Please reproduce all of the listing below exactly and drop its images.

Excerpted data |
►

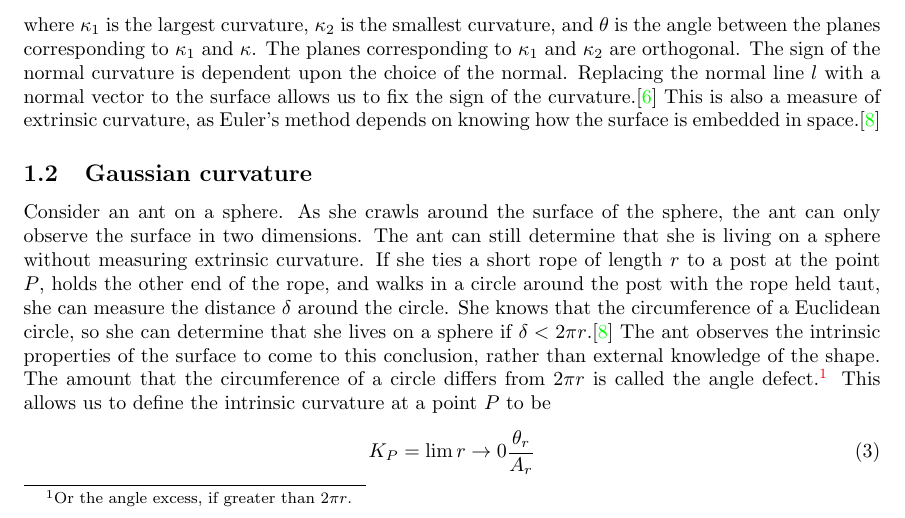
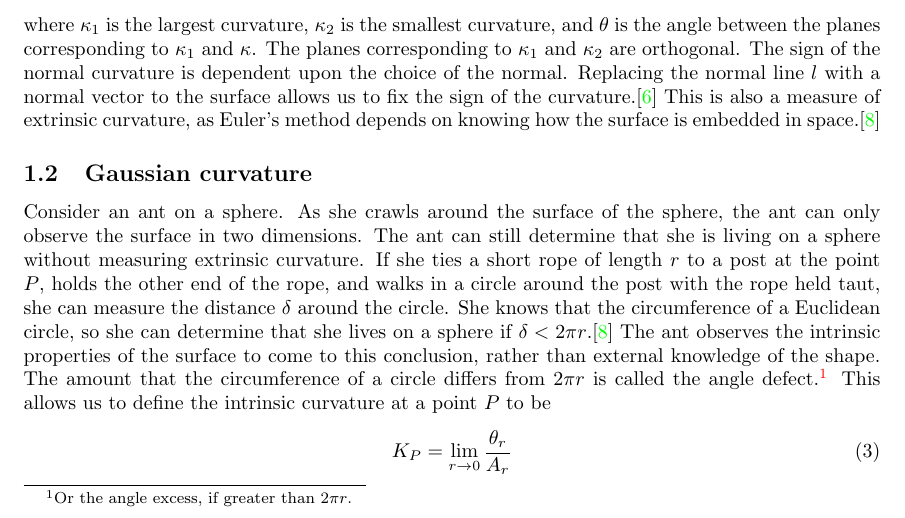
Before and after one commit to velociraptors/math361, a LaTeX document (hplanes.tex): part of page 2 of 7, cut so that both start at the same text. Compiled offline with pdfLaTeX.

Commit message:
fixed the limit in gaussian curvature

```diff
--- a/hplanes.tex
+++ b/hplanes.tex
@@ -62,7 +62,7 @@ The ant observes the intrinsic properties of the surface to come to this conclus
 The amount that the circumference of a circle differs from $2\pi r$ is called the angle defect.\footnote{Or the angle excess, if greater than $2\pi r$.}
 This allows us to define the intrinsic curvature at a point $P$ to be
 \begin{equation}
-K_P = \lim{r \to 0} \frac{\theta_r}{A_r}
+K_P = \lim_{r \to 0} \frac{\theta_r}{A_r}
 \label{circle}
 \end{equation}
 where $\theta_r$ is the angle defect of a circle centered at $P$ and $A_r$ is the area of the circle.
```
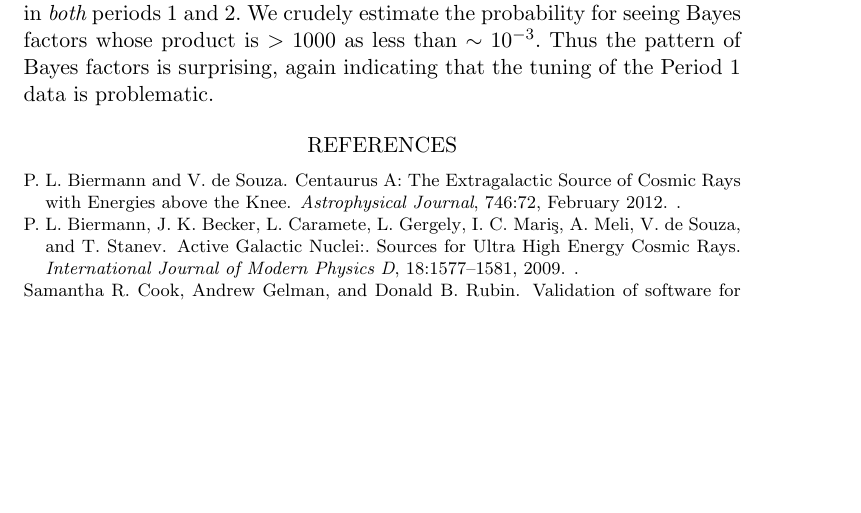
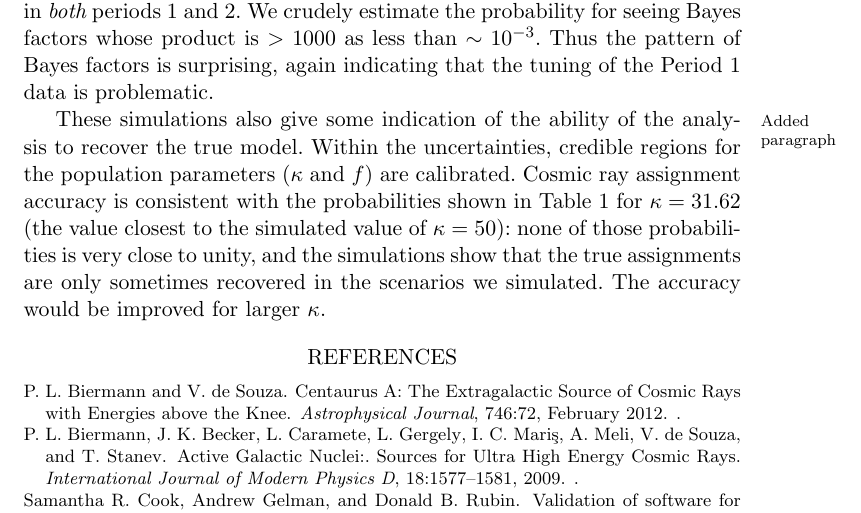
Before and after one commit to tloredo/uhecr-aoas, a LaTeX document (supp-aoas.tex, which reads app-checking-aoas.tex): part of page 16 of 18, cut so that both start at the same text, the shorter picture padded with empty space. Compiled offline with pdfLaTeX.

Commit message:
Summarize results on ability to recover truth in simulations with f=.1, kappa=50

```diff
--- a/app-checking-aoas.tex
+++ b/app-checking-aoas.tex
@@ -179,3 +179,14 @@ periods 1--3, as labeled; colors of curves indicate the $\kappa$ value
 used for analyzing the simulated data.  Axes are logarithmic.}
 \label{fig:assocCumBF}
 \end{figure}
+
+\mnote{Added paragraph}
+These simulations also give some indication of the ability of the analysis
+to recover the true model.  Within the uncertainties,
+credible regions for the population parameters ($\kappa$ and $f$) are
+calibrated.  Cosmic ray assignment accuracy is consistent with the probabilities
+shown in Table~1 for $\kappa=31.62$ (the value closest to the simulated
+value of $\kappa=50$):  none of those probabilities is very close to unity, and
+the simulations show that the true assignments are only sometimes recovered
+in the scenarios we simulated.  The accuracy would be improved for
+larger $\kappa$.
```
Also changed, not shown: checking-arxiv.tex (+11 -0 lines).
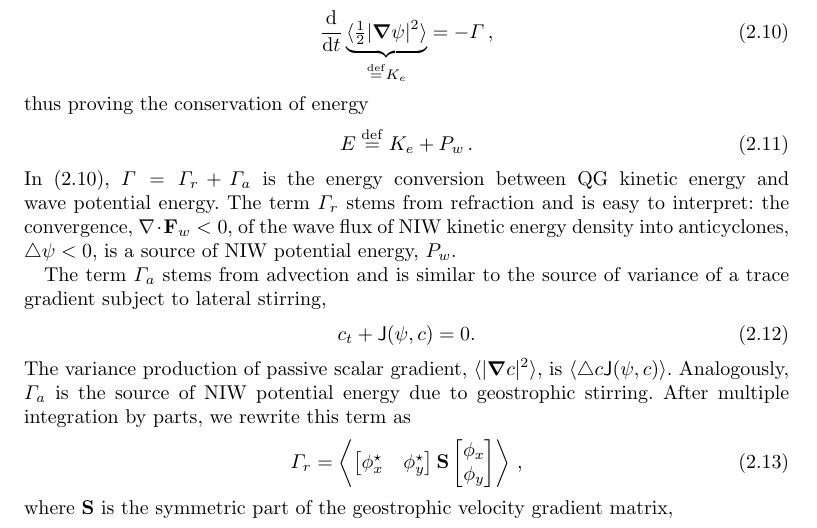
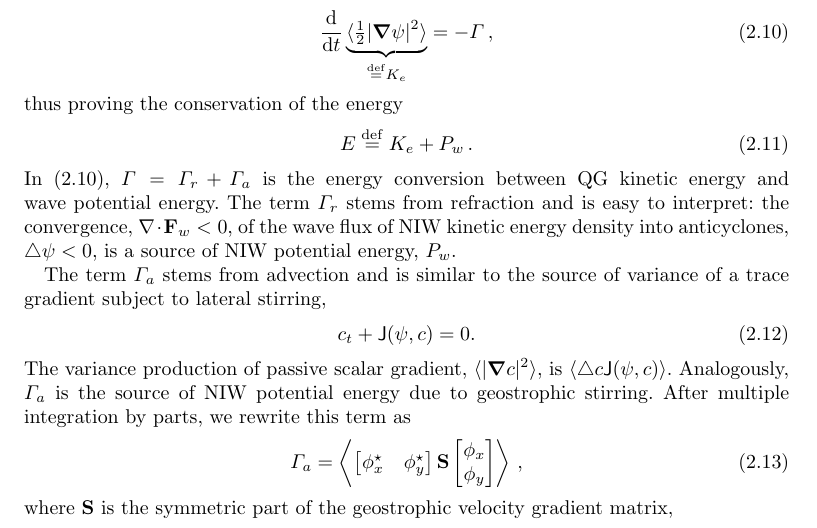
Before and after one commit to cesar-rocha/RochaWagnerYoung_JFM, a LaTeX paper (writeup/RochaWagnerYoung.tex): part of page 3 of 9, cut so that both start at the same text. Compiled offline with pdfLaTeX; a LaTeX package or settings file that is missing is left out.

Commit message:
Small fix

```diff
--- a/writeup/RochaWagnerYoung.tex
+++ b/writeup/RochaWagnerYoung.tex
@@ -242,7 +242,7 @@ and \eqref{waves} gives
 \frac{\dd}{\dd t}\underbrace{\la\half |\grad \psi|^2\ra}_{\defn K_e} =
  - \Gamma \com
 \eeq
-thus proving the conservation of energy
+thus proving the conservation of the energy
 \beq
 \label{E}
 E \defn K_e + P_w\per
@@ -267,7 +267,7 @@ stirring.  After multiple
 integration by parts, we rewrite this term as
 \beq
 \label{gradphi}
-  \Gamma_r =
+  \Gamma_a =
     \left\la
     \begin{bmatrix}
     \phi_x^\star & \phi_y^\star
```
Also changed, not shown: writeup/RochaWagnerYoung.pdf.
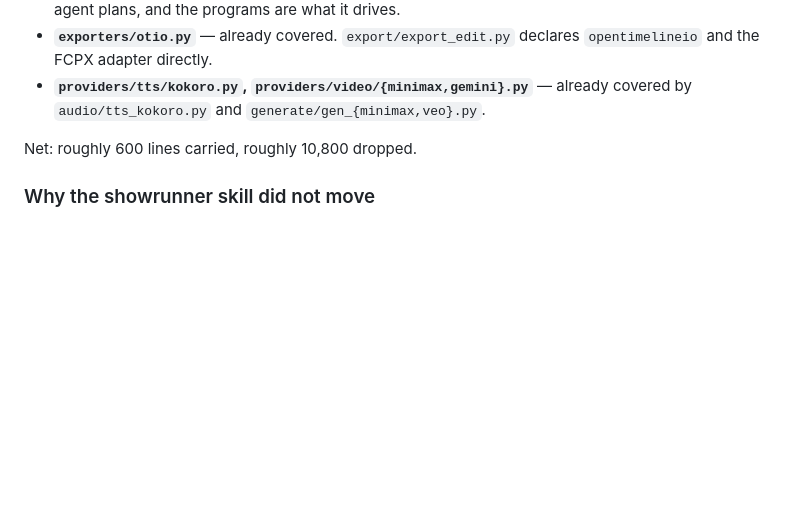
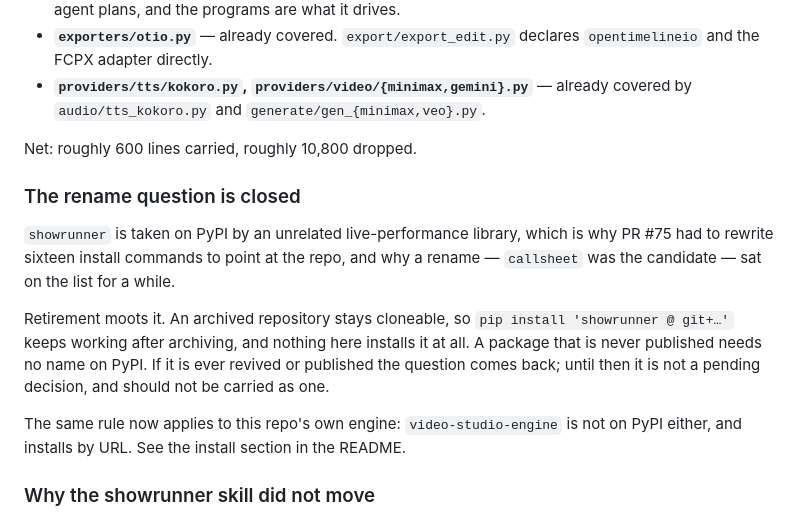
Before and after one commit to scrollmark/social-skills, a Markdown page: MIGRATION-NOTES.md, the part around the change. Rendered like a GitHub page; blank space fills up the shorter version.

Commit message:
docs: close the showrunner rename question
'showrunner' is taken on PyPI by an unrelated project, which is why #75 had to
rewrite its install commands and why a rename (callsheet) sat on the list.
Retiring the repo moots it: archived repos stay cloneable, nothing installs it,
and a package that is never published needs no name. Recorded so it stops
resurfacing as a pending decision.

```diff
--- a/MIGRATION-NOTES.md
+++ b/MIGRATION-NOTES.md
@@ -322,6 +322,21 @@ same preset that sets the look. The mood vocabulary already matched.
 
 Net: roughly 600 lines carried, roughly 10,800 dropped.
 
+### The rename question is closed
+
+`showrunner` is taken on PyPI by an unrelated live-performance library, which is
+why PR #75 had to rewrite sixteen install commands to point at the repo, and why
+a rename — `callsheet` was the candidate — sat on the list for a while.
+
+Retirement moots it. An archived repository stays cloneable, so
+`pip install 'showrunner @ git+…'` keeps working after archiving, and nothing
+here installs it at all. A package that is never published needs no name on
+PyPI. If it is ever revived or published the question comes back; until then it
+is not a pending decision, and should not be carried as one.
+
+The same rule now applies to this repo's own engine: `video-studio-engine` is
+not on PyPI either, and installs by URL. See the install section in the README.
+
 ### Why the showrunner skill did not move
 
 `skills/showrunner/SKILL.md` (354 lines) is a driving guide for the
```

◄

Answer space |
Before and after one commit to velociraptors/math361, a LaTeX document (hplanes.tex): part of page 2 of 7, cut so that both start at the same text. Compiled offline with pdfLaTeX.

Commit message:
fixed the limit in gaussian curvature

```diff
--- a/hplanes.tex
+++ b/hplanes.tex
@@ -62,7 +62,7 @@ The ant observes the intrinsic properties of the surface to come to this conclus
 The amount that the circumference of a circle differs from $2\pi r$ is called the angle defect.\footnote{Or the angle excess, if greater than $2\pi r$.}
 This allows us to define the intrinsic curvature at a point $P$ to be
 \begin{equation}
-K_P = \lim{r \to 0} \frac{\theta_r}{A_r}
+K_P = \lim_{r \to 0} \frac{\theta_r}{A_r}
 \label{circle}
 \end{equation}
 where $\theta_r$ is the angle defect of a circle centered at $P$ and $A_r$ is the area of the circle.
```
Before and after one commit to tloredo/uhecr-aoas, a LaTeX document (supp-aoas.tex, which reads app-checking-aoas.tex): part of page 16 of 18, cut so that both start at the same text, the shorter picture padded with empty space. Compiled offline with pdfLaTeX.

Commit message:
Summarize results on ability to recover truth in simulations with f=.1, kappa=50

```diff
--- a/app-checking-aoas.tex
+++ b/app-checking-aoas.tex
@@ -179,3 +179,14 @@ periods 1--3, as labeled; colors of curves indicate the $\kappa$ value
 used for analyzing the simulated data.  Axes are logarithmic.}
 \label{fig:assocCumBF}
 \end{figure}
+
+\mnote{Added paragraph}
+These simulations also give some indication of the ability of the analysis
+to recover the true model.  Within the uncertainties,
+credible regions for the population parameters ($\kappa$ and $f$) are
+calibrated.  Cosmic ray assignment accuracy is consistent with the probabilities
+shown in Table~1 for $\kappa=31.62$ (the value closest to the simulated
+value of $\kappa=50$):  none of those probabilities is very close to unity, and
+the simulations show that the true assignments are only sometimes recovered
+in the scenarios we simulated.  The accuracy would be improved for
+larger $\kappa$.
```
Also changed, not shown: checking-arxiv.tex (+11 -0 lines).
Before and after one commit to cesar-rocha/RochaWagnerYoung_JFM, a LaTeX paper (writeup/RochaWagnerYoung.tex): part of page 3 of 9, cut so that both start at the same text. Compiled offline with pdfLaTeX; a LaTeX package or settings file that is missing is left out.

Commit message:
Small fix

```diff
--- a/writeup/RochaWagnerYoung.tex
+++ b/writeup/RochaWagnerYoung.tex
@@ -242,7 +242,7 @@ and \eqref{waves} gives
 \frac{\dd}{\dd t}\underbrace{\la\half |\grad \psi|^2\ra}_{\defn K_e} =
  - \Gamma \com
 \eeq
-thus proving the conservation of energy
+thus proving the conservation of the energy
 \beq
 \label{E}
 E \defn K_e + P_w\per
@@ -267,7 +267,7 @@ stirring.  After multiple
 integration by parts, we rewrite this term as
 \beq
 \label{gradphi}
-  \Gamma_r =
+  \Gamma_a =
     \left\la
     \begin{bmatrix}
     \phi_x^\star & \phi_y^\star
```
Also changed, not shown: writeup/RochaWagnerYoung.pdf.
Before and after one commit to scrollmark/social-skills, a Markdown page: MIGRATION-NOTES.md, the part around the change. Rendered like a GitHub page; blank space fills up the shorter version.

Commit message:
docs: close the showrunner rename question
'showrunner' is taken on PyPI by an unrelated project, which is why #75 had to
rewrite its install commands and why a rename (callsheet) sat on the list.
Retiring the repo moots it: archived repos stay cloneable, nothing installs it,
and a package that is never published needs no name. Recorded so it stops
resurfacing as a pending decision.

```diff
--- a/MIGRATION-NOTES.md
+++ b/MIGRATION-NOTES.md
@@ -322,6 +322,21 @@ same preset that sets the look. The mood vocabulary already matched.
 
 Net: roughly 600 lines carried, roughly 10,800 dropped.
 
+### The rename question is closed
+
+`showrunner` is taken on PyPI by an unrelated live-performance library, which is
+why PR #75 had to rewrite sixteen install commands to point at the repo, and why
+a rename — `callsheet` was the candidate — sat on the list for a while.
+
+Retirement moots it. An archived repository stays cloneable, so
+`pip install 'showrunner @ git+…'` keeps working after archiving, and nothing
+here installs it at all. A package that is never published needs no name on
+PyPI. If it is ever revived or published the question comes back; until then it
+is not a pending decision, and should not be carried as one.
+
+The same rule now applies to this repo's own engine: `video-studio-engine` is
+not on PyPI either, and installs by URL. See the install section in the README.
+
 ### Why the showrunner skill did not move
 
 `skills/showrunner/SKILL.md` (354 lines) is a driving guide for the
```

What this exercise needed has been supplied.